_Task to carry out_
Scan the material that follows. Copy every line containing the word "README".

_Provided data_
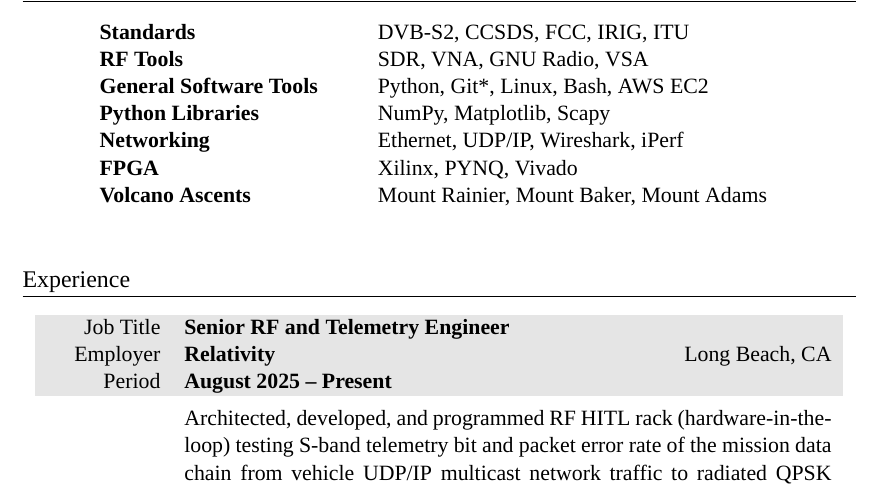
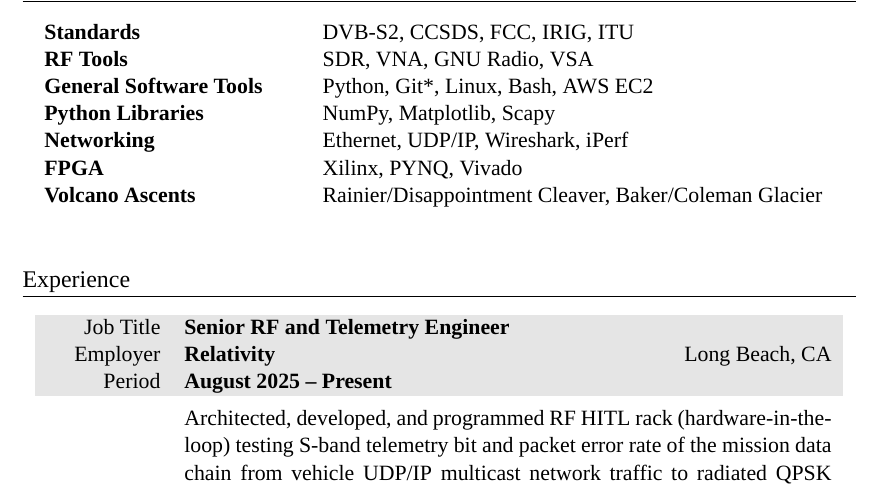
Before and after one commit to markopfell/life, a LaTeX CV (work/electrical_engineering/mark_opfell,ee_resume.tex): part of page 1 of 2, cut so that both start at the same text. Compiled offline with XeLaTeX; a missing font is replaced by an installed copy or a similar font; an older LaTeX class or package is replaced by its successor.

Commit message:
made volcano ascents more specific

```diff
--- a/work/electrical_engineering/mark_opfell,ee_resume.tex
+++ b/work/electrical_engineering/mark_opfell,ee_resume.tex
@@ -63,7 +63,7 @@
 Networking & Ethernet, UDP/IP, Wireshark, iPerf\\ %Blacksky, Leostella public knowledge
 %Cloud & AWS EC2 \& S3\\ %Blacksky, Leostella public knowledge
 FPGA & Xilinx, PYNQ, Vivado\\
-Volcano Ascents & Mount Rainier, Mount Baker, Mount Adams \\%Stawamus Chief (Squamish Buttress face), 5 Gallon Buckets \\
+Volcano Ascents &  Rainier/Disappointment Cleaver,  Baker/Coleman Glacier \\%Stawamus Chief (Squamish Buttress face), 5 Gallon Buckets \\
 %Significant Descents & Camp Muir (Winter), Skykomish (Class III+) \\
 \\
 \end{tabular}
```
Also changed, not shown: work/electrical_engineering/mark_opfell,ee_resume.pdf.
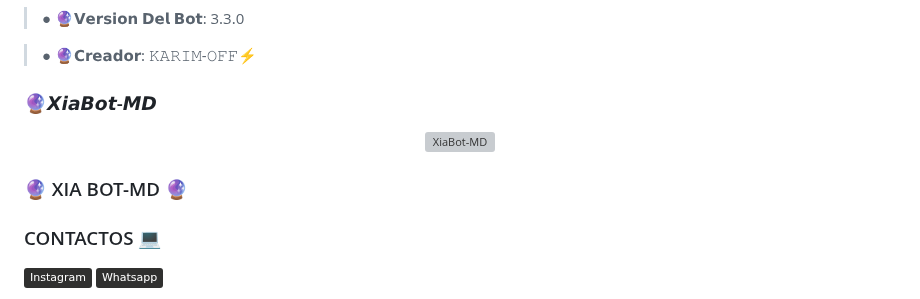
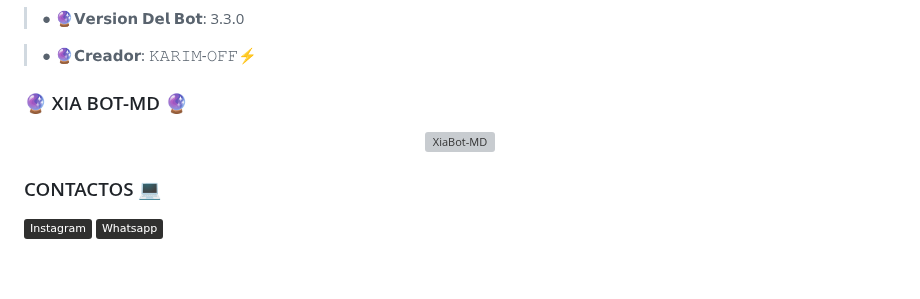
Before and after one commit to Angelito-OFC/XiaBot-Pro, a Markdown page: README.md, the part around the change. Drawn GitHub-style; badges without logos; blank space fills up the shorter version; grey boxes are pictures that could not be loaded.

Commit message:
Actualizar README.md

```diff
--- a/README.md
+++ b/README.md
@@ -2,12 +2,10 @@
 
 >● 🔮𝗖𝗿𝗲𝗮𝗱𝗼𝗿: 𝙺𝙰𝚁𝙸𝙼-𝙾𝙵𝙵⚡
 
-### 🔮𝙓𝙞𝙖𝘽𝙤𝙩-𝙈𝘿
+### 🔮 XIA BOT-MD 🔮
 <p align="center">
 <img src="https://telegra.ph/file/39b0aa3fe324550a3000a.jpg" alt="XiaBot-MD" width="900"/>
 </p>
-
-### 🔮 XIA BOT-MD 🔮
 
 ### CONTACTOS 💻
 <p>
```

_The completed task_
Before and after one commit to Angelito-OFC/XiaBot-Pro, a Markdown page: README.md, the part around the change. Drawn GitHub-style; badges without logos; blank space fills up the shorter version; grey boxes are pictures that could not be loaded.
Actualizar README.md
--- a/README.md
+++ b/README.md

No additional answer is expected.